Auckland’s first Council-funded toilet was built for men on Queen Street wharf in 1863. However, the first Council-funded women’s facilities did not open until 1915 - after women’s groups and the district health officer had spent many years agitating for them. Prior to the Wyndham Street loos opening, women relied on toilets at the public library, railway station, ferry company and stores – who lavishly advertised these sought-after conveniences. The Strand Café offered “beautifully fitted ladies’ lavatories”, and Smith and Caughey “cordially invited” ladies “to make free use of our up-to-date writing and retiring rooms and lavatories.”

Council refused to include women’s restrooms in the new town hall – although it provided full men’s facilities. It wasn’t until 1937 that the Wellesley Street East women’s loos were built – partly in response to the lack of women’s toilets in the town hall since it opened in 1911. Council also failed to provide mothers’ restrooms when planning the Civic Square, suggesting that “this was not a public need, but an agitation by a small section of the community.”


To refute this claim, a 1924 meeting in support of women’s restrooms was attended by ministers and clergy of all denominations and representatives of over twenty societies including St John Ambulance, Girl Guides Association and the Women’s National Reserve. The Civic League’s Alice Basten listed nearly 20 towns in New Zealand who already had mothers’ rest room. Mrs Ballantyne of the International League said “It was disgraceful that mothers had to go down side streets to attend to their children,” and Mr T. Bloodworth noted “If father had to push the pram… there would be rest rooms in every street.”

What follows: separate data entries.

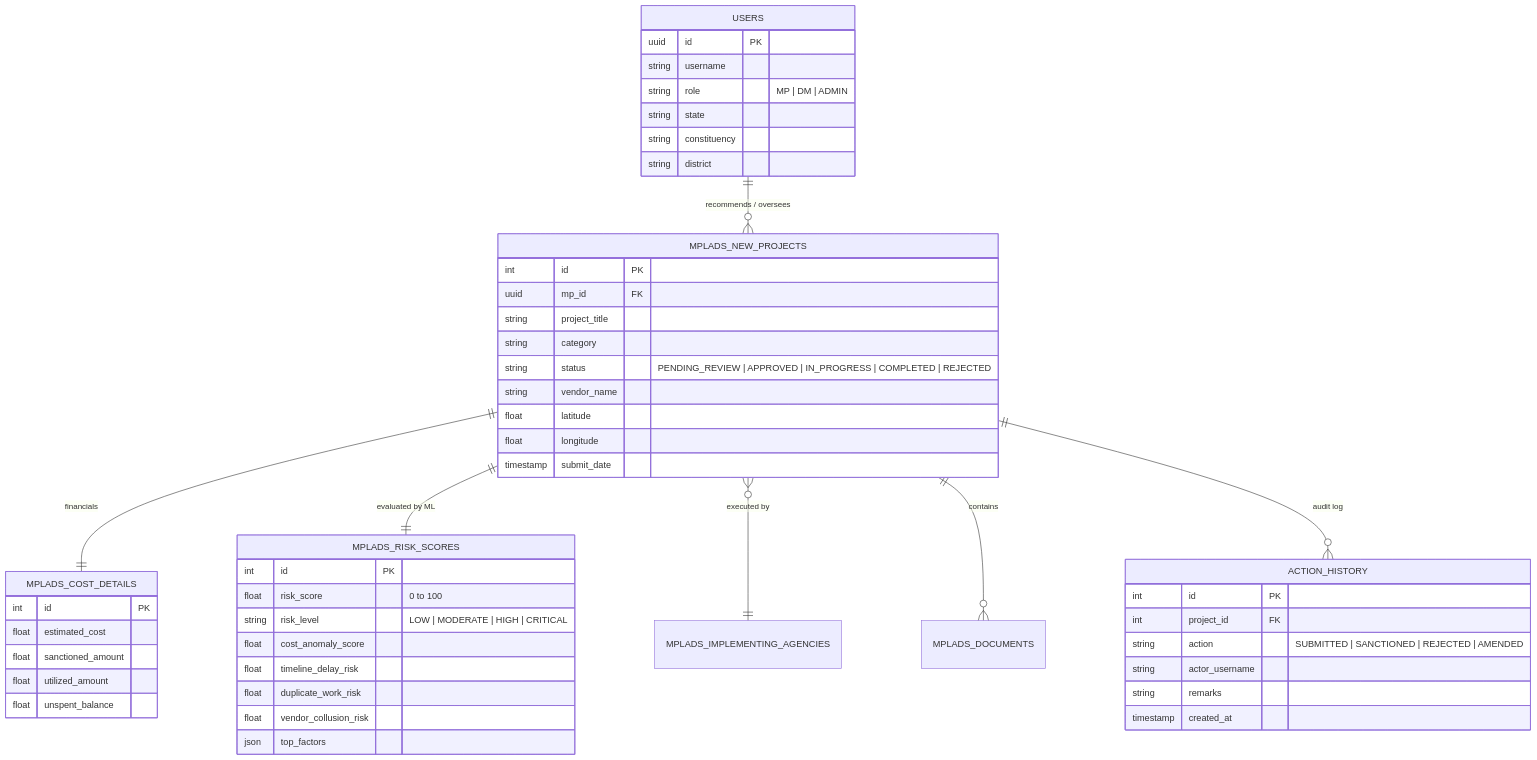
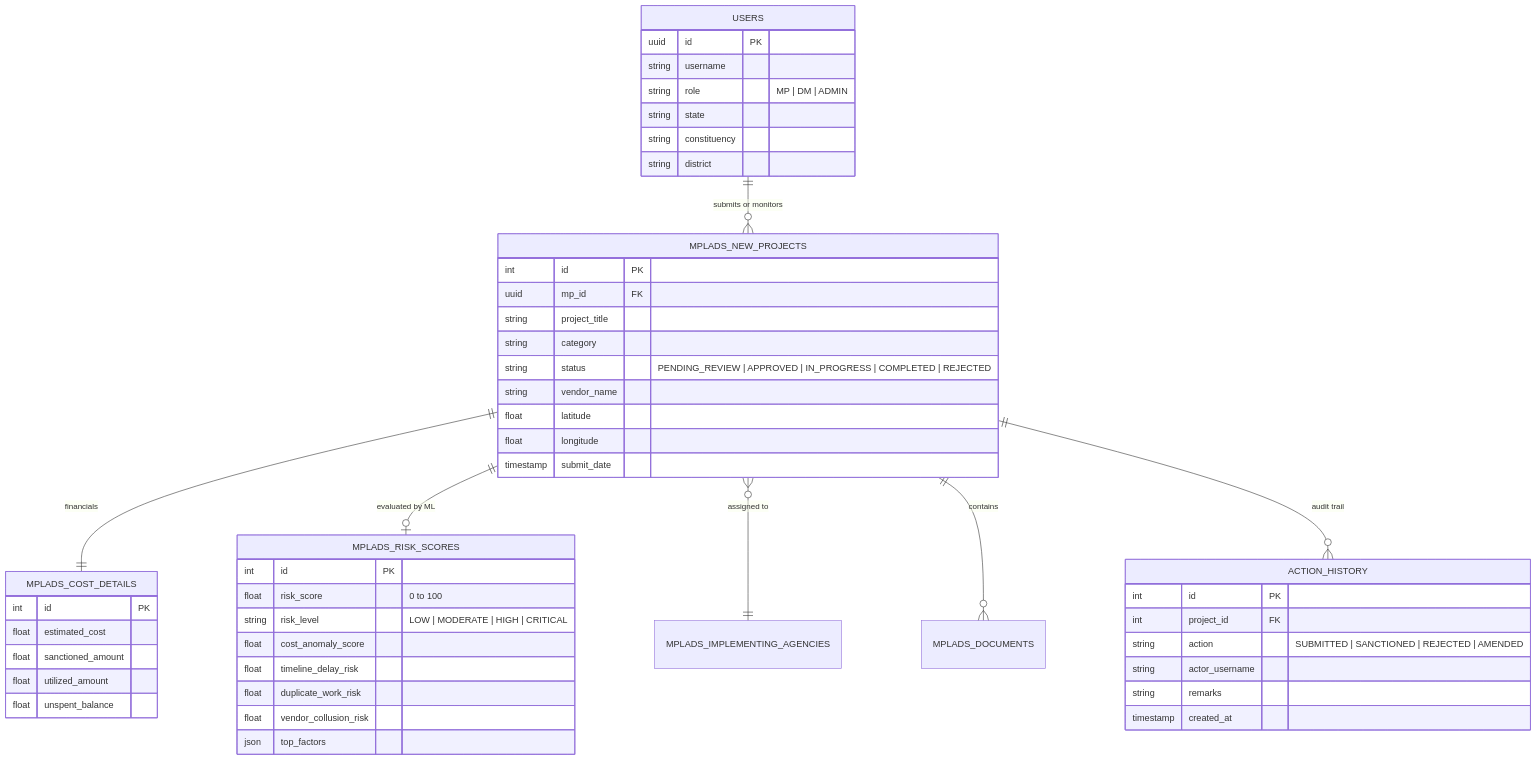
One commit to EvilLucifer00/MPLAD-Risk-Monitor changed the seventh of 7 diagrams in README.md. Above: the diagram before and after it, drawn with Mermaid. The commit also changed other lines of this file, not shown here.

````diff
--- a/README.md
+++ b/README.md
@@ -420,58 +372,58 @@
 ```mermaid
 erDiagram
-    USERS ||--o{ MPLADS_NEW_PROJECTS : "recommends / oversees"
+    USERS ||--o{ MPLADS_NEW_PROJECTS : "submits or monitors"
     USERS {
         uuid id PK
         string username
         string role "MP | DM | ADMIN"
         string state
         string constituency
         string district
     }
 
     MPLADS_NEW_PROJECTS ||--|| MPLADS_COST_DETAILS : "financials"
-    MPLADS_NEW_PROJECTS ||--|| MPLADS_RISK_SCORES : "evaluated by ML"
-    MPLADS_NEW_PROJECTS }o--|| MPLADS_IMPLEMENTING_AGENCIES : "executed by"
+    MPLADS_NEW_PROJECTS ||--o| MPLADS_RISK_SCORES : "evaluated by ML"
+    MPLADS_NEW_PROJECTS }o--|| MPLADS_IMPLEMENTING_AGENCIES : "assigned to"
     MPLADS_NEW_PROJECTS ||--o{ MPLADS_DOCUMENTS : "contains"
-    MPLADS_NEW_PROJECTS ||--o{ ACTION_HISTORY : "audit log"
+    MPLADS_NEW_PROJECTS ||--o{ ACTION_HISTORY : "audit trail"
 
     MPLADS_NEW_PROJECTS {
         int id PK
         uuid mp_id FK
         string project_title
         string category
         string status "PENDING_REVIEW | APPROVED | IN_PROGRESS | COMPLETED | REJECTED"
         string vendor_name
         float latitude
         float longitude
         timestamp submit_date
     }
 
     MPLADS_RISK_SCORES {
         int id PK
         float risk_score "0 to 100"
         string risk_level "LOW | MODERATE | HIGH | CRITICAL"
         float cost_anomaly_score
         float timeline_delay_risk
         float duplicate_work_risk
         float vendor_collusion_risk
         json top_factors
     }
 
     MPLADS_COST_DETAILS {
         int id PK
         float estimated_cost
         float sanctioned_amount
         float utilized_amount
         float unspent_balance
     }
 
     ACTION_HISTORY {
         int id PK
         int project_id FK
         string action "SUBMITTED | SANCTIONED | REJECTED | AMENDED"
         string actor_username
         string remarks
         timestamp created_at
     }
 ```
````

Finally, in 1927, a mothers’ restroom opened in the reserve on the corner of Symonds Street and Karangahape Road. It included a sitting room, changing rooms, pram room and lavatories. However, although public restrooms were free for men, women had to pay a penny to use the lavatory, and tuppence to use a wash-hand basin and towel.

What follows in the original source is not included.